The records below need retyping in full; give them again exactly.
(GIVEN ENTRIES Opens)
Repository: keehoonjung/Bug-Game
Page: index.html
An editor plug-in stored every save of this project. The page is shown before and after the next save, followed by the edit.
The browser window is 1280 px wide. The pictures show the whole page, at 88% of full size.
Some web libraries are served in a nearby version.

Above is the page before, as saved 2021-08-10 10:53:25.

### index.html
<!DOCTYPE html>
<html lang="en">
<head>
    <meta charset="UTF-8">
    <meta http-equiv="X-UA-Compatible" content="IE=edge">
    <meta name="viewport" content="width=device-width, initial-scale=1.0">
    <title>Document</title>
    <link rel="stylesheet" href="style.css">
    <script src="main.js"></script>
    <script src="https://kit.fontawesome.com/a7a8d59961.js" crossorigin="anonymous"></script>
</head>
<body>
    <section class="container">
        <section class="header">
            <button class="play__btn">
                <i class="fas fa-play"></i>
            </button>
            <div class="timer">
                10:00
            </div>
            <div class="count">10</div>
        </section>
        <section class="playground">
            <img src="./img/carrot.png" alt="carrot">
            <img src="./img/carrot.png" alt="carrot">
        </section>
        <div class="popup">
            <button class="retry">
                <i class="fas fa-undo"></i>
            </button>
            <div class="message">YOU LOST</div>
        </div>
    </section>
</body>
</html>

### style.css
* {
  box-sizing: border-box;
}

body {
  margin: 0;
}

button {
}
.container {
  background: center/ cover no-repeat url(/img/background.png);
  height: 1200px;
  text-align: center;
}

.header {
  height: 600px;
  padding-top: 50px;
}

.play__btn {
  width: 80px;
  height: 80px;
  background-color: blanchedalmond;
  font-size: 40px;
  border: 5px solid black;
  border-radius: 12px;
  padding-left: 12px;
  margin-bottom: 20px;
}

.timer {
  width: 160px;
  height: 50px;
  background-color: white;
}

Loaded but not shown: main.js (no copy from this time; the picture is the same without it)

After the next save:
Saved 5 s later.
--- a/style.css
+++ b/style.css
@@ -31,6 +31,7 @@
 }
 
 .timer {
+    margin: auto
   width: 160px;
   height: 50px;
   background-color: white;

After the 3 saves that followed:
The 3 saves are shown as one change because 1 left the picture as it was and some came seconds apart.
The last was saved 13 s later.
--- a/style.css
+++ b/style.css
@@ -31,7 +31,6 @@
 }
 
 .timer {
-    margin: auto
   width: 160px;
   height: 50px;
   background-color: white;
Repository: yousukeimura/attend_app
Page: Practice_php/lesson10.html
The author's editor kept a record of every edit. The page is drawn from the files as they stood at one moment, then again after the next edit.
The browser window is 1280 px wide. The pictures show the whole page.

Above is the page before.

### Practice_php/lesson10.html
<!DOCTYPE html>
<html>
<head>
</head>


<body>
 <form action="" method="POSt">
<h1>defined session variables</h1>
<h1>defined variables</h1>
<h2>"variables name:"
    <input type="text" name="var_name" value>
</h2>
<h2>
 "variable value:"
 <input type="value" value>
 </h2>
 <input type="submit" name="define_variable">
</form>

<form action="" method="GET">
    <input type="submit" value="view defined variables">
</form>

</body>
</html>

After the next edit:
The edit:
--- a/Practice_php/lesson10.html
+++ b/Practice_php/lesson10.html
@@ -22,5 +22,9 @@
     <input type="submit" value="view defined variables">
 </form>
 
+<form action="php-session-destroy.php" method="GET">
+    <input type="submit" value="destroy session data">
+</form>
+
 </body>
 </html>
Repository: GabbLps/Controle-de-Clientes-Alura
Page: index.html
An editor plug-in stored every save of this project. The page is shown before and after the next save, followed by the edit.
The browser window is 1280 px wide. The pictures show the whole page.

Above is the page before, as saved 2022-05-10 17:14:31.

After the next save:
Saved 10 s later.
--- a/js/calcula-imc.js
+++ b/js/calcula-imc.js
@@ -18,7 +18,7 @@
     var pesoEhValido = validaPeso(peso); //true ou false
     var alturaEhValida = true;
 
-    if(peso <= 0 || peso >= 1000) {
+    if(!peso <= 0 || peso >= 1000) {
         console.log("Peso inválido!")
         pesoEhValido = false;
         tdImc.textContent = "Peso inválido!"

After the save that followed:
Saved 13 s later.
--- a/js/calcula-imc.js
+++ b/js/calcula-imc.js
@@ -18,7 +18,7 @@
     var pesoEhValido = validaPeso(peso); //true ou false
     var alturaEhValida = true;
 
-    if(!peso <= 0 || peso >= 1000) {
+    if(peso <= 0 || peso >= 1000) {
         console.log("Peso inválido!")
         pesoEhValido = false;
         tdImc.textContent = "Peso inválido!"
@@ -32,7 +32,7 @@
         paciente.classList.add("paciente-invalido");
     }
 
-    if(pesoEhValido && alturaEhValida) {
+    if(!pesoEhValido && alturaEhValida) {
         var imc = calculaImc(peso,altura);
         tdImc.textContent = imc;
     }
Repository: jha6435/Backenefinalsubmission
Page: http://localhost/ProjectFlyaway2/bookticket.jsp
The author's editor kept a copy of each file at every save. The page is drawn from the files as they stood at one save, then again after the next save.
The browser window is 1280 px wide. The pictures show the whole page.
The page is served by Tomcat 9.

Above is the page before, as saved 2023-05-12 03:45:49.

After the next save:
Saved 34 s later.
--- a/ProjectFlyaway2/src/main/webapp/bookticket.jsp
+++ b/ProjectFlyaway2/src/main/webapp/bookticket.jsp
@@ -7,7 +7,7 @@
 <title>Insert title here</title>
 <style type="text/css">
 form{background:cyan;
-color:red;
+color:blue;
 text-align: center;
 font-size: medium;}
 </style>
(GIVEN ENTRIES Closes)
RESPONSE TO THE TASK >>
Repository: keehoonjung/Bug-Game
Page: index.html
An editor plug-in stored every save of this project. The page is shown before and after the next save, followed by the edit.
The browser window is 1280 px wide. The pictures show the whole page, at 88% of full size.
Some web libraries are served in a nearby version.

Above is the page before, as saved 2021-08-10 10:53:25.

### index.html
<!DOCTYPE html>
<html lang="en">
<head>
    <meta charset="UTF-8">
    <meta http-equiv="X-UA-Compatible" content="IE=edge">
    <meta name="viewport" content="width=device-width, initial-scale=1.0">
    <title>Document</title>
    <link rel="stylesheet" href="style.css">
    <script src="main.js"></script>
    <script src="https://kit.fontawesome.com/a7a8d59961.js" crossorigin="anonymous"></script>
</head>
<body>
    <section class="container">
        <section class="header">
            <button class="play__btn">
                <i class="fas fa-play"></i>
            </button>
            <div class="timer">
                10:00
            </div>
            <div class="count">10</div>
        </section>
        <section class="playground">
            <img src="./img/carrot.png" alt="carrot">
            <img src="./img/carrot.png" alt="carrot">
        </section>
        <div class="popup">
            <button class="retry">
                <i class="fas fa-undo"></i>
            </button>
            <div class="message">YOU LOST</div>
        </div>
    </section>
</body>
</html>

### style.css
* {
  box-sizing: border-box;
}

body {
  margin: 0;
}

button {
}
.container {
  background: center/ cover no-repeat url(/img/background.png);
  height: 1200px;
  text-align: center;
}

.header {
  height: 600px;
  padding-top: 50px;
}

.play__btn {
  width: 80px;
  height: 80px;
  background-color: blanchedalmond;
  font-size: 40px;
  border: 5px solid black;
  border-radius: 12px;
  padding-left: 12px;
  margin-bottom: 20px;
}

.timer {
  width: 160px;
  height: 50px;
  background-color: white;
}

Loaded but not shown: main.js (no copy from this time; the picture is the same without it)

After the next save:
Saved 5 s later.
--- a/style.css
+++ b/style.css
@@ -31,6 +31,7 @@
 }
 
 .timer {
+    margin: auto
   width: 160px;
   height: 50px;
   background-color: white;

After the 3 saves that followed:
The 3 saves are shown as one change because 1 left the picture as it was and some came seconds apart.
The last was saved 13 s later.
--- a/style.css
+++ b/style.css
@@ -31,7 +31,6 @@
 }
 
 .timer {
-    margin: auto
   width: 160px;
   height: 50px;
   background-color: white;
Repository: yousukeimura/attend_app
Page: Practice_php/lesson10.html
The author's editor kept a record of every edit. The page is drawn from the files as they stood at one moment, then again after the next edit.
The browser window is 1280 px wide. The pictures show the whole page.

Above is the page before.

### Practice_php/lesson10.html
<!DOCTYPE html>
<html>
<head>
</head>


<body>
 <form action="" method="POSt">
<h1>defined session variables</h1>
<h1>defined variables</h1>
<h2>"variables name:"
    <input type="text" name="var_name" value>
</h2>
<h2>
 "variable value:"
 <input type="value" value>
 </h2>
 <input type="submit" name="define_variable">
</form>

<form action="" method="GET">
    <input type="submit" value="view defined variables">
</form>

</body>
</html>

After the next edit:
The edit:
--- a/Practice_php/lesson10.html
+++ b/Practice_php/lesson10.html
@@ -22,5 +22,9 @@
     <input type="submit" value="view defined variables">
 </form>
 
+<form action="php-session-destroy.php" method="GET">
+    <input type="submit" value="destroy session data">
+</form>
+
 </body>
 </html>
Repository: GabbLps/Controle-de-Clientes-Alura
Page: index.html
An editor plug-in stored every save of this project. The page is shown before and after the next save, followed by the edit.
The browser window is 1280 px wide. The pictures show the whole page.

Above is the page before, as saved 2022-05-10 17:14:31.

After the next save:
Saved 10 s later.
--- a/js/calcula-imc.js
+++ b/js/calcula-imc.js
@@ -18,7 +18,7 @@
     var pesoEhValido = validaPeso(peso); //true ou false
     var alturaEhValida = true;
 
-    if(peso <= 0 || peso >= 1000) {
+    if(!peso <= 0 || peso >= 1000) {
         console.log("Peso inválido!")
         pesoEhValido = false;
         tdImc.textContent = "Peso inválido!"

After the save that followed:
Saved 13 s later.
--- a/js/calcula-imc.js
+++ b/js/calcula-imc.js
@@ -18,7 +18,7 @@
     var pesoEhValido = validaPeso(peso); //true ou false
     var alturaEhValida = true;
 
-    if(!peso <= 0 || peso >= 1000) {
+    if(peso <= 0 || peso >= 1000) {
         console.log("Peso inválido!")
         pesoEhValido = false;
         tdImc.textContent = "Peso inválido!"
@@ -32,7 +32,7 @@
         paciente.classList.add("paciente-invalido");
     }
 
-    if(pesoEhValido && alturaEhValida) {
+    if(!pesoEhValido && alturaEhValida) {
         var imc = calculaImc(peso,altura);
         tdImc.textContent = imc;
     }
Repository: jha6435/Backenefinalsubmission
Page: http://localhost/ProjectFlyaway2/bookticket.jsp
The author's editor kept a copy of each file at every save. The page is drawn from the files as they stood at one save, then again after the next save.
The browser window is 1280 px wide. The pictures show the whole page.
The page is served by Tomcat 9.

Above is the page before, as saved 2023-05-12 03:45:49.

After the next save:
Saved 34 s later.
--- a/ProjectFlyaway2/src/main/webapp/bookticket.jsp
+++ b/ProjectFlyaway2/src/main/webapp/bookticket.jsp
@@ -7,7 +7,7 @@
 <title>Insert title here</title>
 <style type="text/css">
 form{background:cyan;
-color:red;
+color:blue;
 text-align: center;
 font-size: medium;}
 </style>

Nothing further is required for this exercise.